## Work request
Report all lines of the data below that hold the word "getCurrentTime".

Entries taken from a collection
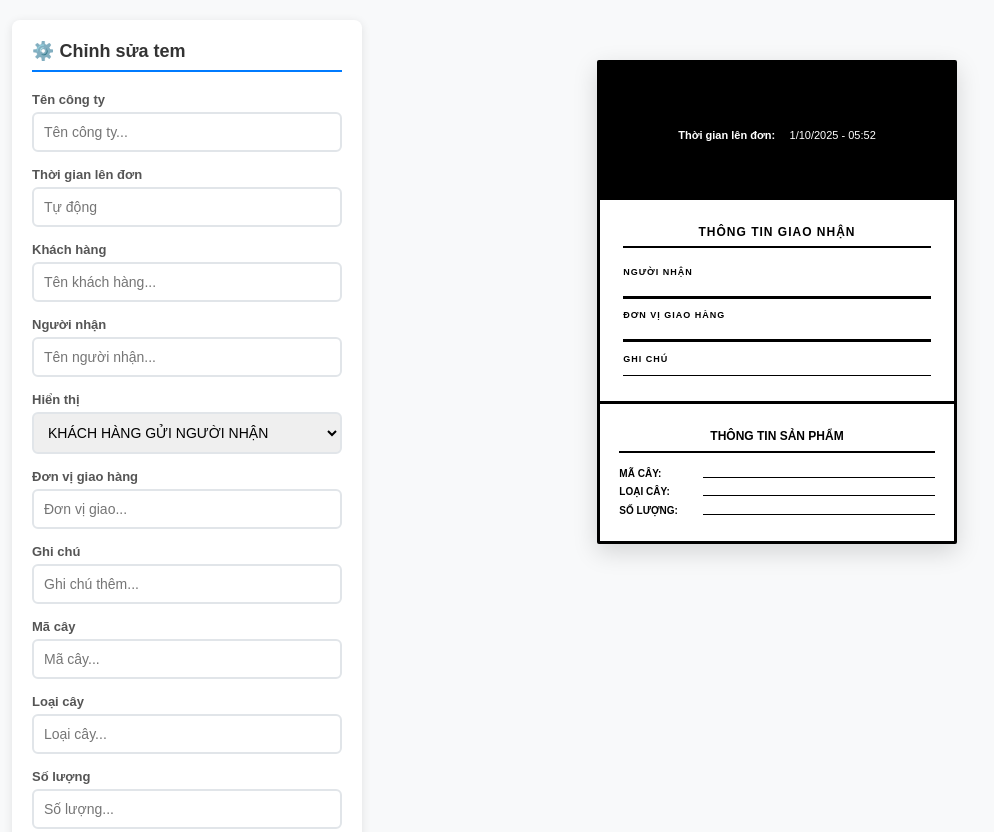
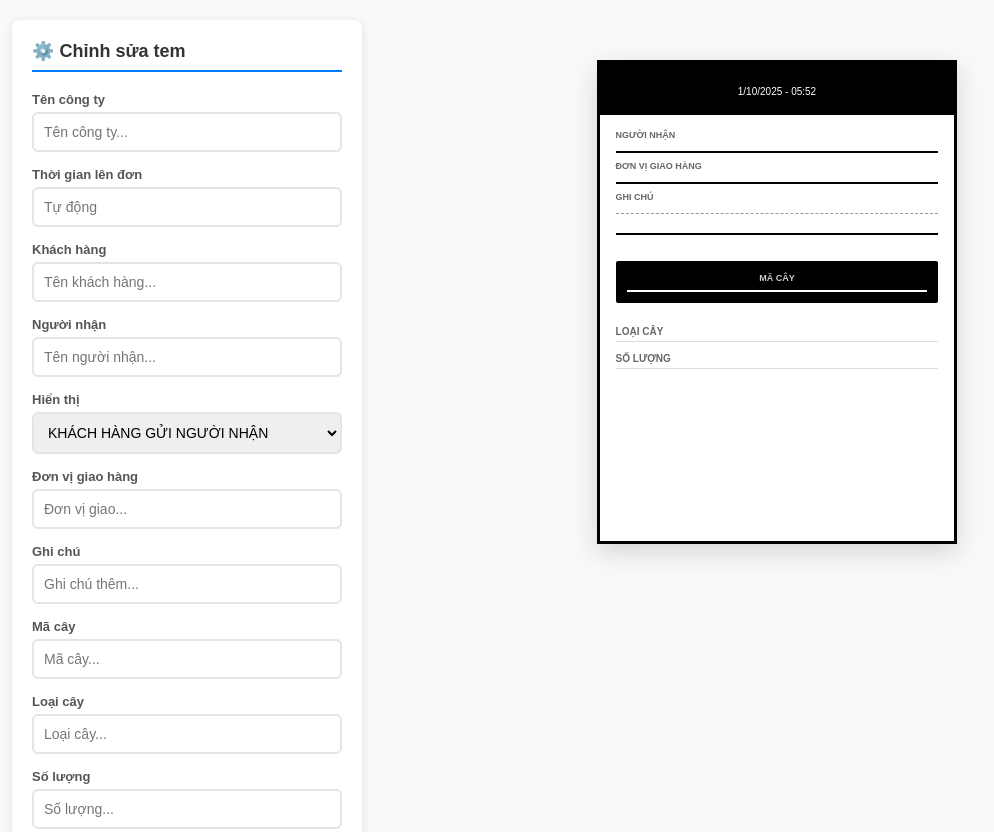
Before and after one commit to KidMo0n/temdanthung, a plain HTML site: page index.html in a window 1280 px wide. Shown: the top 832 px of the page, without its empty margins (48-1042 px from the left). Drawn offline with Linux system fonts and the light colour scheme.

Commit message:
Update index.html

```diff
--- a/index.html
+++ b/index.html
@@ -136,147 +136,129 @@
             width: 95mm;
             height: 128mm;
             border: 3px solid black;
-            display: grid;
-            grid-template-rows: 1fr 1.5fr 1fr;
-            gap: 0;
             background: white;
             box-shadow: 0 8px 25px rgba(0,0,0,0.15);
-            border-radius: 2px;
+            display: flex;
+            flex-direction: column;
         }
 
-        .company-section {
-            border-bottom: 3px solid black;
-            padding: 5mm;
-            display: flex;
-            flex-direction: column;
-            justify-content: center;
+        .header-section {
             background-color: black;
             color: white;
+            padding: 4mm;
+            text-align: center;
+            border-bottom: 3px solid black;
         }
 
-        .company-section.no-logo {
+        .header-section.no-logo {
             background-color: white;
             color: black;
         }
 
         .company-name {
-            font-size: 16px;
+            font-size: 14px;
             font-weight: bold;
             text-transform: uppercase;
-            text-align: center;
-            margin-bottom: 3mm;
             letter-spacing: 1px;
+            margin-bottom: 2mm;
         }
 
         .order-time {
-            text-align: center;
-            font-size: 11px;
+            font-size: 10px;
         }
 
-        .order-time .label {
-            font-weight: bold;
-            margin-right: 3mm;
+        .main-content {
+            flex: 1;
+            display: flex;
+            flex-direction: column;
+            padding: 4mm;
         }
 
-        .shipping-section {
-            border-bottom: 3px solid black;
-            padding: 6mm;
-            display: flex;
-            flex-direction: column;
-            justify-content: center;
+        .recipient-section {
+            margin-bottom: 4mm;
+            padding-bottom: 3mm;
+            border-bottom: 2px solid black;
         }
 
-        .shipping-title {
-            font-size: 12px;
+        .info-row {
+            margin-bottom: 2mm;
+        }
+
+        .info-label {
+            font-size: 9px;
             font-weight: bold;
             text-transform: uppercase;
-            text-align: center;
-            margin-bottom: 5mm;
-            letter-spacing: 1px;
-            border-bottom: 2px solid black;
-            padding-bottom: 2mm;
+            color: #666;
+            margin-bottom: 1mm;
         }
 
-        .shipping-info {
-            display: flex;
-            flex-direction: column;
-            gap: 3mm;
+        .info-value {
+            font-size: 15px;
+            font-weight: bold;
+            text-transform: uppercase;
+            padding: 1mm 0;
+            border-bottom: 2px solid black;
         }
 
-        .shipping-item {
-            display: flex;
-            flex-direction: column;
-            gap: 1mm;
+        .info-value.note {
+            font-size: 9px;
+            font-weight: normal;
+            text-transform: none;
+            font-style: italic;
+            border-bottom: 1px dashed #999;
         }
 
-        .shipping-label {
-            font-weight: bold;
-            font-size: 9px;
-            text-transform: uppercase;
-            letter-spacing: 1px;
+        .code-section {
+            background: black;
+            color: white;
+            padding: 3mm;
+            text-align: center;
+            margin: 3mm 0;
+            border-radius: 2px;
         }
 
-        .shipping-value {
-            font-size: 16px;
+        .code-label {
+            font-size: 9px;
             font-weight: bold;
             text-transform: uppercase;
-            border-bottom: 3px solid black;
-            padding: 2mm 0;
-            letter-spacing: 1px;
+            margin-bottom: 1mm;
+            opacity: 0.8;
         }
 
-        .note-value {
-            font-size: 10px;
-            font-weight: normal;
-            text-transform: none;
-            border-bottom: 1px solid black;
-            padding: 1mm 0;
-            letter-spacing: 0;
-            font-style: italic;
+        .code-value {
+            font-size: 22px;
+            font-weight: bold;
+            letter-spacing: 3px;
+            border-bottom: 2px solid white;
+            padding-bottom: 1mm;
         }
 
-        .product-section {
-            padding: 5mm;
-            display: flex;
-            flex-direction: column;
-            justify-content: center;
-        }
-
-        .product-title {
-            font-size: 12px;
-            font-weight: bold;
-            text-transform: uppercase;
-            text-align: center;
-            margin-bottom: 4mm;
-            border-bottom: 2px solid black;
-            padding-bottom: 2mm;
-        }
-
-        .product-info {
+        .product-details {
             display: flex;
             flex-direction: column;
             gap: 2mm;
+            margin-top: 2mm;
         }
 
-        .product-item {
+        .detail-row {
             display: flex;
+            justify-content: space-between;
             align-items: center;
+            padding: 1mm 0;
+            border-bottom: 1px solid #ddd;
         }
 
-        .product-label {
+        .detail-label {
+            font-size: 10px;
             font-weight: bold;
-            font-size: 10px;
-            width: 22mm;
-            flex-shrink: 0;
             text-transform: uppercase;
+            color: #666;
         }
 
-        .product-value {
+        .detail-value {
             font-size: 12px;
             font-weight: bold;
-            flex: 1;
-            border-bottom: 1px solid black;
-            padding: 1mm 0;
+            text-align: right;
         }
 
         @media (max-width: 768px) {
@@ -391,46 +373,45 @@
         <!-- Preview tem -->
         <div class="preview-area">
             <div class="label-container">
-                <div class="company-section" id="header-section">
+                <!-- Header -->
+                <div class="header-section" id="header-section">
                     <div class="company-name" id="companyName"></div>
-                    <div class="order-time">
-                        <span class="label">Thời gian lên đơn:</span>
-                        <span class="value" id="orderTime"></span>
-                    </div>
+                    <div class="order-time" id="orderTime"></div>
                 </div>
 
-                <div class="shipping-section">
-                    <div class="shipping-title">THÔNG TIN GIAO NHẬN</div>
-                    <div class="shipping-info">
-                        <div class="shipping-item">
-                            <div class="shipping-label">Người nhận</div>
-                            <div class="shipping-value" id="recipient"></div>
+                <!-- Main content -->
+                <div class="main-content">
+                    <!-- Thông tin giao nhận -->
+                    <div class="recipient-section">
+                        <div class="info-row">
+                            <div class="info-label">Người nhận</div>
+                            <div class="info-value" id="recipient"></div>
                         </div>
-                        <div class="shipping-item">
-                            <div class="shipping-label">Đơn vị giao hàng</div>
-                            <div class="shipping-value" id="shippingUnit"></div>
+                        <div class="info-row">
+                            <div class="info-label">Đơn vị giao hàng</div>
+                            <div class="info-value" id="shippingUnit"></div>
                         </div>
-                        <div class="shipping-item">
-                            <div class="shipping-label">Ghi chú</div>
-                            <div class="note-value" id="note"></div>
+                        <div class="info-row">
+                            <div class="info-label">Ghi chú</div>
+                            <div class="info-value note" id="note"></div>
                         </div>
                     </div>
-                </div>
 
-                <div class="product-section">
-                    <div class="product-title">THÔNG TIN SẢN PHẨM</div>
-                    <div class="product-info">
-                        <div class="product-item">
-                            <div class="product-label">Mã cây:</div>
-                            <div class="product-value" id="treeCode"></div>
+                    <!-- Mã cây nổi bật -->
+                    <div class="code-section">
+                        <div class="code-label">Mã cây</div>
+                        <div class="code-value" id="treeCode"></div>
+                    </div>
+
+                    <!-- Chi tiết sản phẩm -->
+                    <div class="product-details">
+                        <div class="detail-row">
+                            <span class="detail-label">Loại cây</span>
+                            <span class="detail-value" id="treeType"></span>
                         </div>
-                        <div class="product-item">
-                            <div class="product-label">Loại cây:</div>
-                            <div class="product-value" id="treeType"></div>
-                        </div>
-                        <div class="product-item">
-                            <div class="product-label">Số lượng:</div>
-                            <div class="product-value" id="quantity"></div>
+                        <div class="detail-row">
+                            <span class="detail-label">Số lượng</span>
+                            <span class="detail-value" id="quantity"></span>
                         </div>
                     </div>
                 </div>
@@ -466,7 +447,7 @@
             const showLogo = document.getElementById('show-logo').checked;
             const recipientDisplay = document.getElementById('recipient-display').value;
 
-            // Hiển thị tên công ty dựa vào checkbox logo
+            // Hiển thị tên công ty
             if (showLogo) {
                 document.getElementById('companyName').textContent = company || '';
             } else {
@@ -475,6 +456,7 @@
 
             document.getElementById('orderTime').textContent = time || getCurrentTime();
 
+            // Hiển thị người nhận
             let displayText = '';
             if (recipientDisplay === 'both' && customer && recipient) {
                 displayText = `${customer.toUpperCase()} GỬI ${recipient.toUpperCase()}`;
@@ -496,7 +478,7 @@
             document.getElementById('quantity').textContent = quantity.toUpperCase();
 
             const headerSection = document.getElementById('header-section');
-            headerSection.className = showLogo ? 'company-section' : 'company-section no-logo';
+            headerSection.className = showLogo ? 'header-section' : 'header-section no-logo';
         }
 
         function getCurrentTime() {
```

* * *

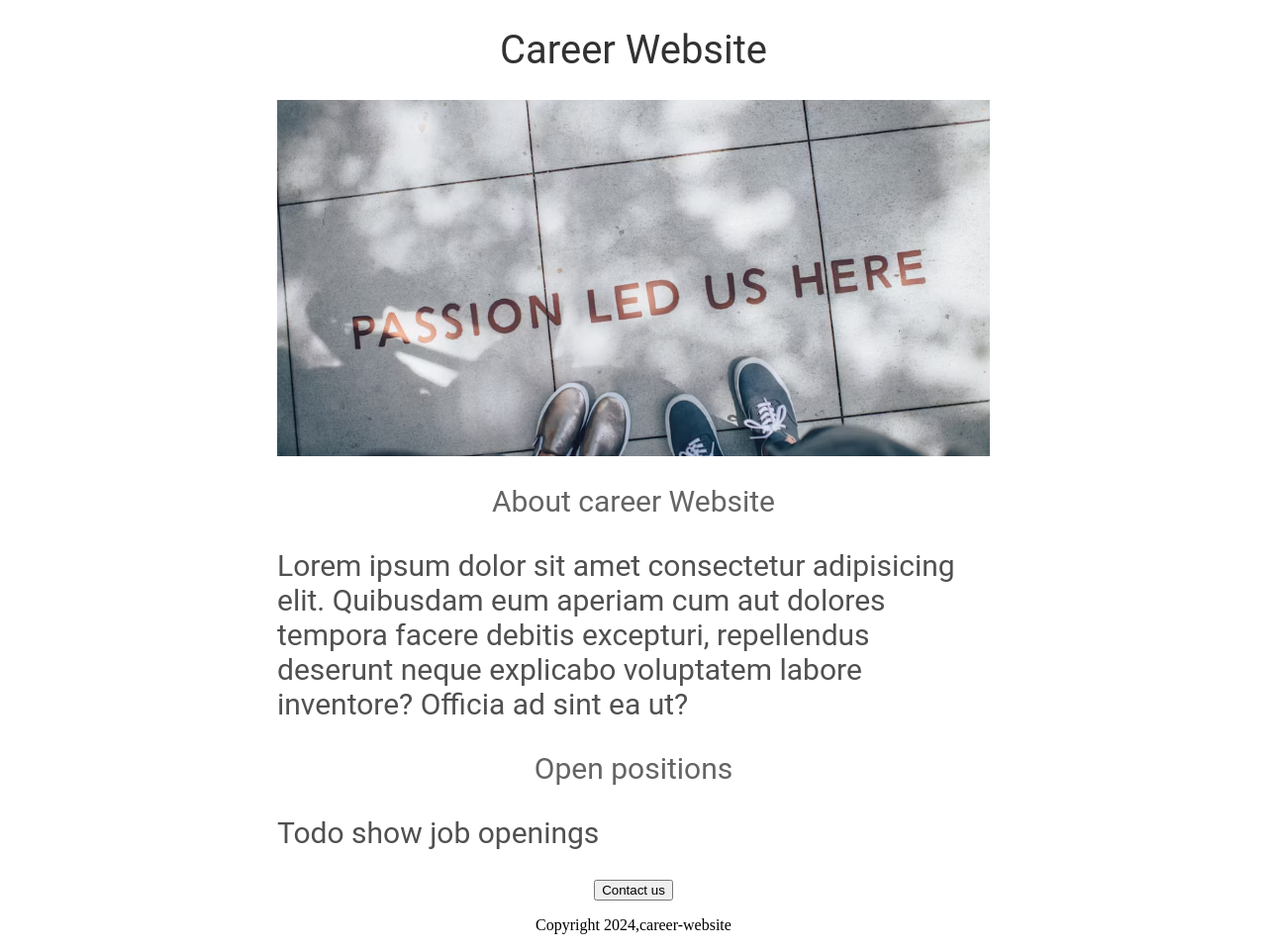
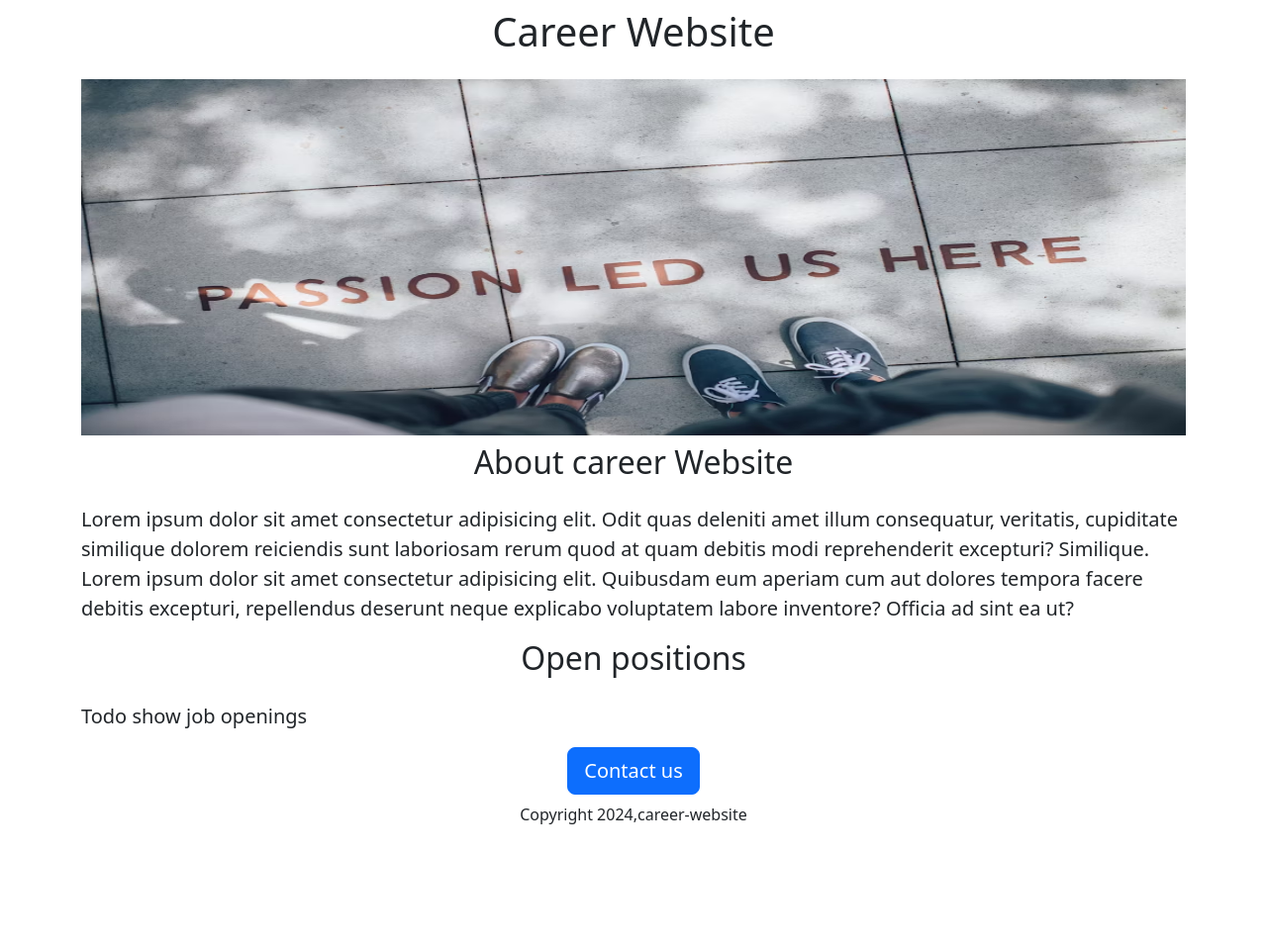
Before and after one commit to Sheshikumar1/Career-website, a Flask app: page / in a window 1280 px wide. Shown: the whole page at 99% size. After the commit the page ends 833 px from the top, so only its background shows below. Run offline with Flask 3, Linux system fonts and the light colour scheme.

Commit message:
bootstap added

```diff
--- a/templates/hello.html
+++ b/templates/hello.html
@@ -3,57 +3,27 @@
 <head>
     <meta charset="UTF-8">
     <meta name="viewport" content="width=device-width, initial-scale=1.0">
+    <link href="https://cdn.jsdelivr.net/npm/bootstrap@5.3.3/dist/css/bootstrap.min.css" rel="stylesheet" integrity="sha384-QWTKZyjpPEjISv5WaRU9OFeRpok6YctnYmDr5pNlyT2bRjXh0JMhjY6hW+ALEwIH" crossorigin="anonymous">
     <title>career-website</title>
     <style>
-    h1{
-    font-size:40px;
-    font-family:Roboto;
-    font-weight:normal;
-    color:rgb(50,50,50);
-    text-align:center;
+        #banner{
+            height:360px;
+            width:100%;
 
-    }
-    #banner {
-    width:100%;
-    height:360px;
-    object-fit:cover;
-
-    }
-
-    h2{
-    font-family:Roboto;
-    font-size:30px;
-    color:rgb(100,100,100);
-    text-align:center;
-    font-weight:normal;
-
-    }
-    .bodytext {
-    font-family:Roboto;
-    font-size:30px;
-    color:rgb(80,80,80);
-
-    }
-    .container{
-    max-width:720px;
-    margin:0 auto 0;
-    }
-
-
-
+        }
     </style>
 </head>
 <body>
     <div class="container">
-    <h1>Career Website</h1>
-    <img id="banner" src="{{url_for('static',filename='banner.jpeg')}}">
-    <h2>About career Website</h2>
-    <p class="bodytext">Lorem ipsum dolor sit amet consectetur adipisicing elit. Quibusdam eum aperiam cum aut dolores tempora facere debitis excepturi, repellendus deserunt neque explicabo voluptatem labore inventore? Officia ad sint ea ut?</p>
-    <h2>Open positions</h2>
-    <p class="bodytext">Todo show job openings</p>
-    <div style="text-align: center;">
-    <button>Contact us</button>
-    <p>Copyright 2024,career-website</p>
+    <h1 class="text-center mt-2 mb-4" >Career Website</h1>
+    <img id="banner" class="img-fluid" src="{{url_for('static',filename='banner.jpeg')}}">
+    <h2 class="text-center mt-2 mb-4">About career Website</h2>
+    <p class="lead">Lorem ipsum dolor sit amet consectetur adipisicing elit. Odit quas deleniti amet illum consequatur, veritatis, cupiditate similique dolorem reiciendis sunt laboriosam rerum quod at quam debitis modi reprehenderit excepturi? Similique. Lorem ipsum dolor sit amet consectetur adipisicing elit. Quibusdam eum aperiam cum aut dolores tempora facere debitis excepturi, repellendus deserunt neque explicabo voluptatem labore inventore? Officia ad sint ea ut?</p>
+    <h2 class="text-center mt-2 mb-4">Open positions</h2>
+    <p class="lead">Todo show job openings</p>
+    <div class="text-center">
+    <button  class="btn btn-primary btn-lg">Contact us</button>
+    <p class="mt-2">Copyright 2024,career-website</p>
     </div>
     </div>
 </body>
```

## Exercise result
             document.getElementById('orderTime').textContent = time || getCurrentTime();
         function getCurrentTime() {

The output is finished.